- Opening Delimiter -
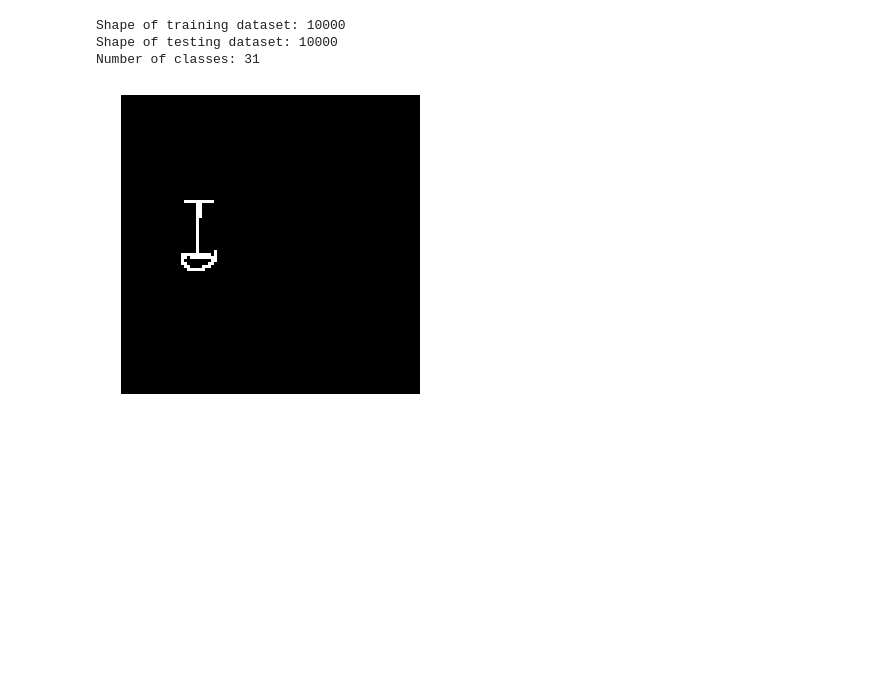
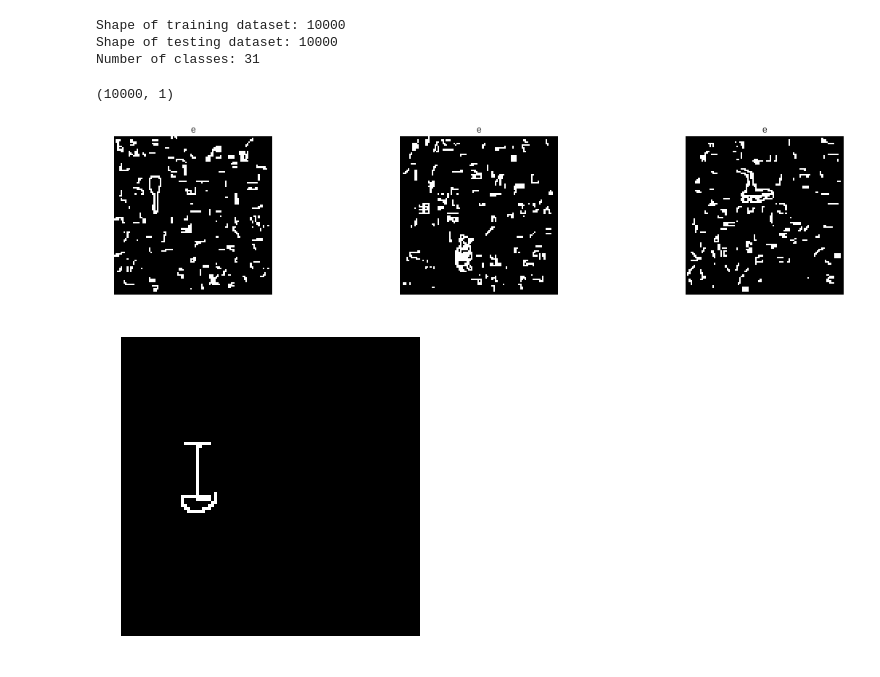
Before and after one commit to tristantoupin/COMP551-KaggleCompetition, a Jupyter notebook: notebooks/CNN.ipynb, the cells around one changed output. Saved outputs shown, nothing was run; the diff lists cells and outputs as text; code cells hidden in the pictures; blank space fills up the shorter version.

```diff
--- a/notebooks/CNN.ipynb
+++ b/notebooks/CNN.ipynb
@@ -24,12 +28,12 @@ Drive already mounted at /content/gdrive; to attempt to forcibly remount, call d
 # %%
-path_to_data = "gdrive/My Drive/data/train_images.npy"
-path_to_labels = "gdrive/My Drive/data/train_labels.csv"
-path_to_test = "gdrive/My Drive/data/test_images.npy"
+# path_to_data = "gdrive/My Drive/data/train_images.npy"
+# path_to_labels = "gdrive/My Drive/data/train_labels.csv"
+# path_to_test = "gdrive/My Drive/data/test_images.npy"
 
-# path_broad = "gdrive/My Drive/Mcgill/U4/Fall 2018/COMP 551/kaggle/data/"
-# path_to_data = path_broad + "train_images.npy"
-# path_to_labels = path_broad + "train_labels.csv"
-# path_to_test = path_broad + "test_images.npy"
+path_broad = "gdrive/My Drive/Mcgill/U4/Fall 2018/COMP 551/kaggle/data/"
+path_to_data = path_broad + "train_images.npy"
+path_to_labels = path_broad + "train_labels.csv"
+path_to_test = path_broad + "test_images.npy"
 # %%
 def plot_images(list_of_images, max_col = 4):
     n = len(list_of_images)
@@ -57,7 +61,7 @@ def get_data(path_x, path_y):
     X = np.array(data[:, 1])
     X_actual = np.array(data[:, 1])
     for c, i in enumerate(X):
-        ret,thresh_img = cv2.threshold(i,127,255,cv2.THRESH_BINARY)
+        ret,thresh_img = cv2.threshold(i,157,255,cv2.THRESH_BINARY)
         X[c] = thresh_img
     return X, y, X_actual
 # %%
@@ -71,5 +75,12 @@ print("Number of classes:", len(unique_classes))
 Shape of training dataset: 10000
 Shape of testing dataset: 10000
 Number of classes: 31
+# %%
+print(X_noisy[4].shape)
+nn = [(X_noisy[4].reshape(100,100),"e") , (np.array(X_noisy[432]).reshape(100,100),"e") , (np.array(X_noisy[433]).reshape(100,100),"e")]
+plot_images(nn)
+# %% [output]
+(10000, 1)
+[figure, added]
 # %%
 from scipy import ndimage
@@ -96,7 +108,7 @@ test= X[0]
 test.resize(100,100)
 plot_images(np.array([test]))
 # %% [output]
-[figure, old version]
+[figure, new version]
 # %%
 for c, img in enumerate(X):
     X[c] = np.array(img)
```
Also changed, not shown: parts of 24 cells of this notebook.
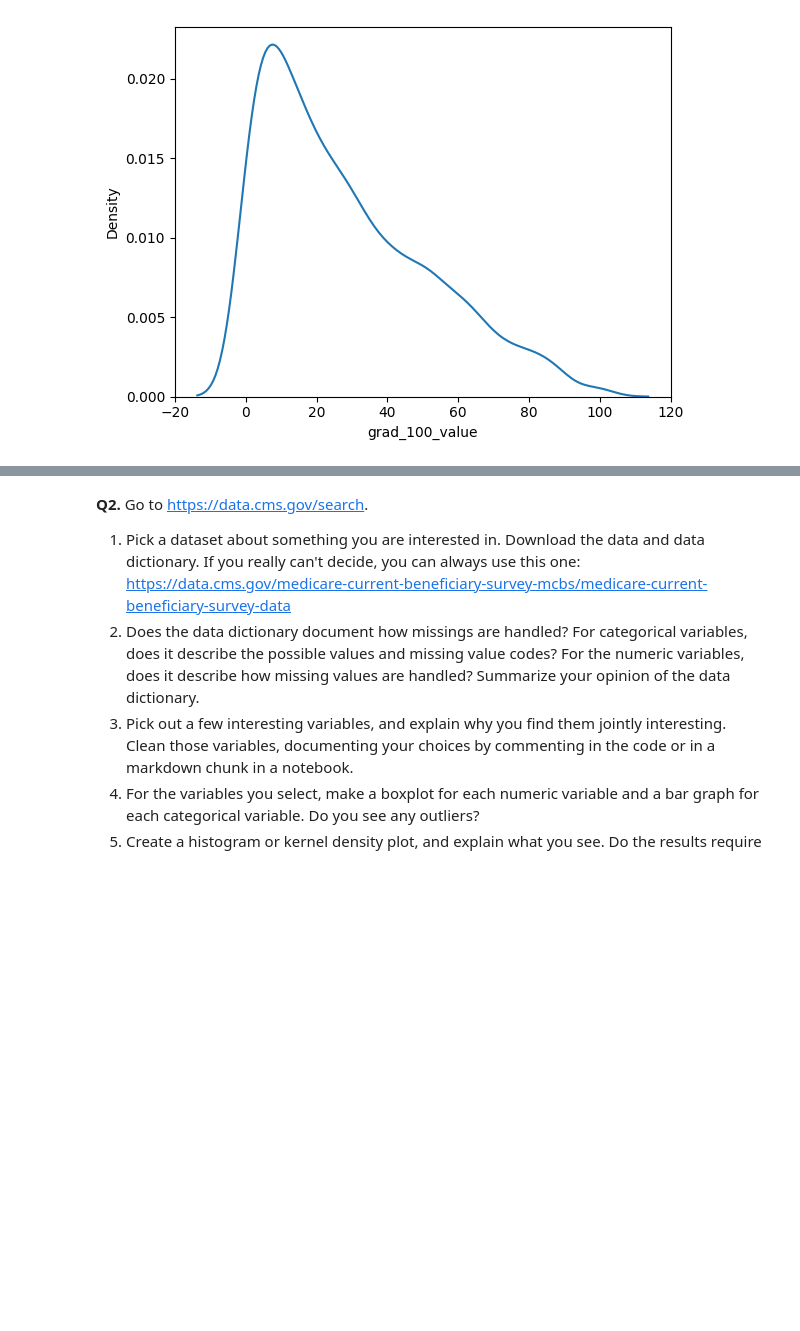
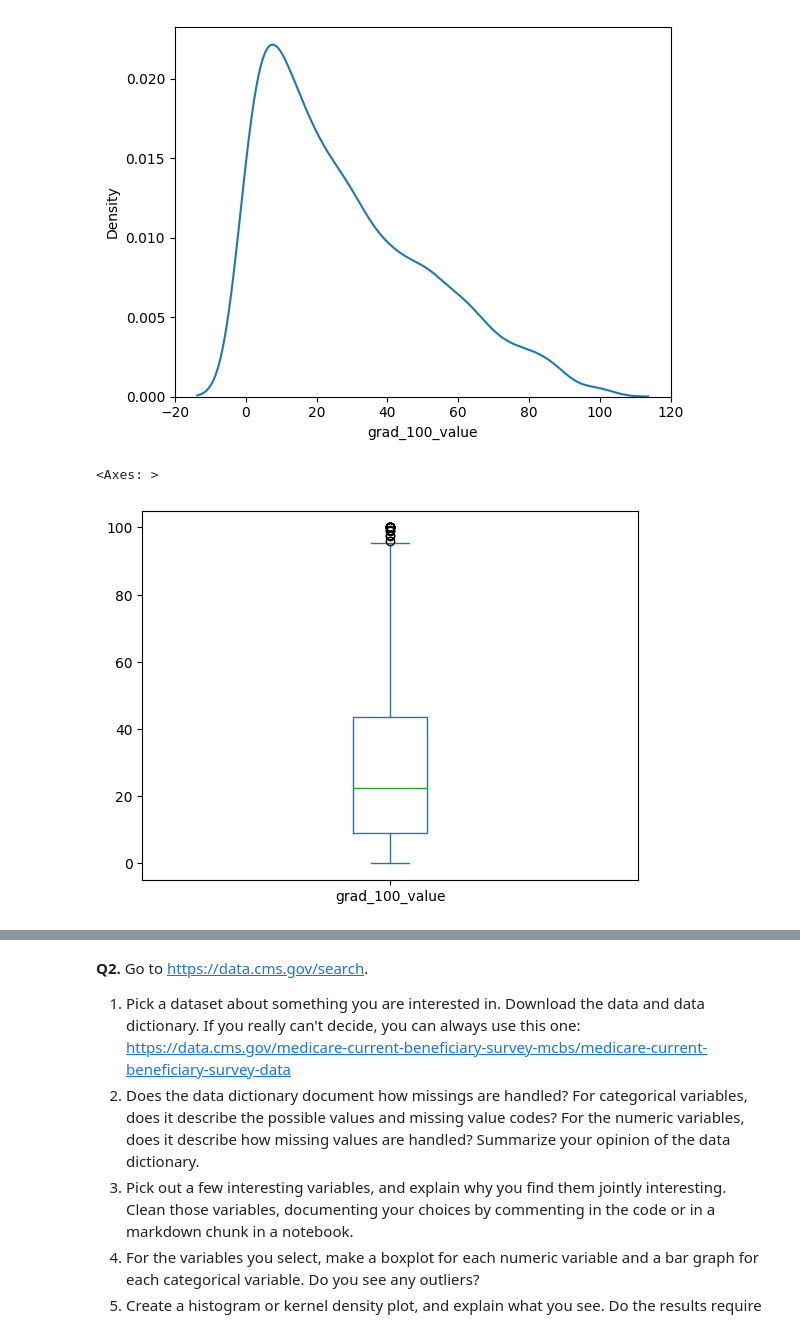
Before and after one commit to Nithil-Suresh/visualization, a Jupyter notebook: assignment/assignment.ipynb, the cells around one changed output, grey strips where cells are left out. Drawn from its saved outputs; the diff is of its cells as text; code cells hidden in the pictures; blank space fills up the shorter version.

```diff
--- a/assignment/assignment.ipynb
+++ b/assignment/assignment.ipynb
@@ -106,3 +106,8 @@ sns.kdeplot(x)
 # %% [output]
 <Axes: xlabel='grad_100_value', ylabel='Density'>
 [figure]
+# %%
+x.plot(kind='box')
+# %% [output]
+<Axes: >
+[figure, added]
```
Also changed, not shown: parts of 1 cell of this notebook.
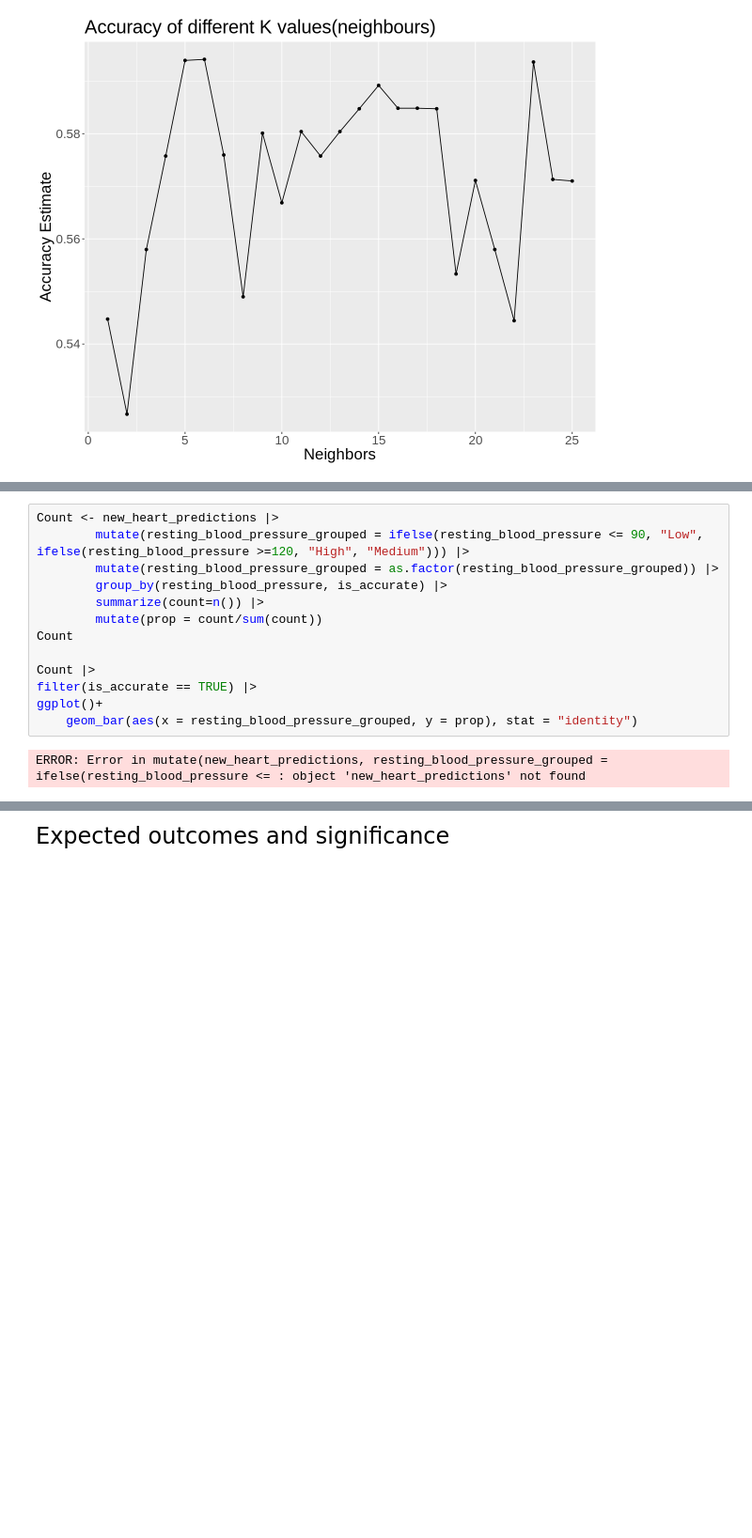
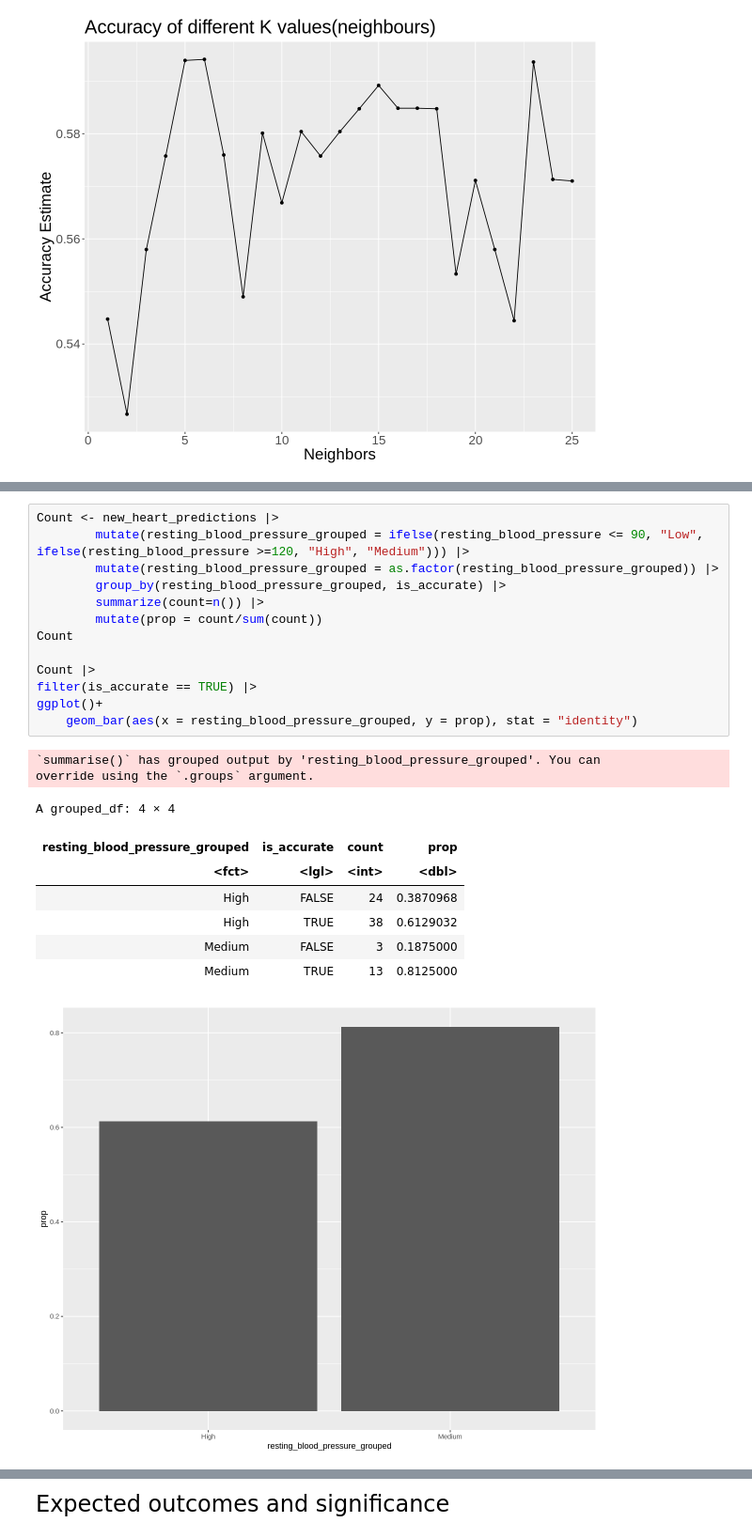
Before and after one commit to ck2671/dsci-100-2022w2-group-35, a Jupyter notebook: Heart Disease Project.ipynb, the cells around one changed output, grey strips where cells are left out. Shown at 94% size. Drawn from its saved outputs; the diff is of its cells as text; blank space fills up the shorter version.

```diff
--- a/Heart Disease Project.ipynb
+++ b/Heart Disease Project.ipynb
@@ -333,15 +333,24 @@ A grouped_df: 4 × 4
 # %%
 Count <- new_heart_predictions |>
         mutate(resting_blood_pressure_grouped = ifelse(resting_blood_pressure <= 90, "Low", ifelse(resting_blood_pressure >=120, "High", "Medium"))) |>
         mutate(resting_blood_pressure_grouped = as.factor(resting_blood_pressure_grouped)) |>
-        group_by(resting_blood_pressure, is_accurate) |>
+        group_by(resting_blood_pressure_grouped, is_accurate) |>
         summarize(count=n()) |>
         mutate(prop = count/sum(count))
 Count
 
 Count |>
 filter(is_accurate == TRUE) |>
 ggplot()+
     geom_bar(aes(x = resting_blood_pressure_grouped, y = prop), stat = "identity")
 # %% [output]
-ERROR: Error in mutate(new_heart_predictions, resting_blood_pressure_grouped = ifelse(resting_blood_pressure <= : object 'new_heart_predictions' not found
+`summarise()` has grouped output by 'resting_blood_pressure_grouped'. You can
+override using the `.groups` argument.
+A grouped_df: 4 × 4
+| resting_blood_pressure_grouped | is_accurate | count | prop |
+| <fct> | <lgl> | <int> | <dbl> |
+| High | FALSE | 24 | 0.3870968 |
+| High | TRUE | 38 | 0.6129032 |
+| Medium | FALSE | 3 | 0.1875000 |
+| Medium | TRUE | 13 | 0.8125000 |
+[figure, added]
```
Also changed, not shown: parts of 4 cells of this notebook.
- Closing Delimiter -
Go through the listing above and find each line that contains "gdrive", then copy it.

**Response for this exercise:**
@@ -24,12 +28,12 @@ Drive already mounted at /content/gdrive; to attempt to forcibly remount, call d
-path_to_data = "gdrive/My Drive/data/train_images.npy"
-path_to_labels = "gdrive/My Drive/data/train_labels.csv"
-path_to_test = "gdrive/My Drive/data/test_images.npy"
+# path_to_data = "gdrive/My Drive/data/train_images.npy"
+# path_to_labels = "gdrive/My Drive/data/train_labels.csv"
+# path_to_test = "gdrive/My Drive/data/test_images.npy"
-# path_broad = "gdrive/My Drive/Mcgill/U4/Fall 2018/COMP 551/kaggle/data/"
+path_broad = "gdrive/My Drive/Mcgill/U4/Fall 2018/COMP 551/kaggle/data/"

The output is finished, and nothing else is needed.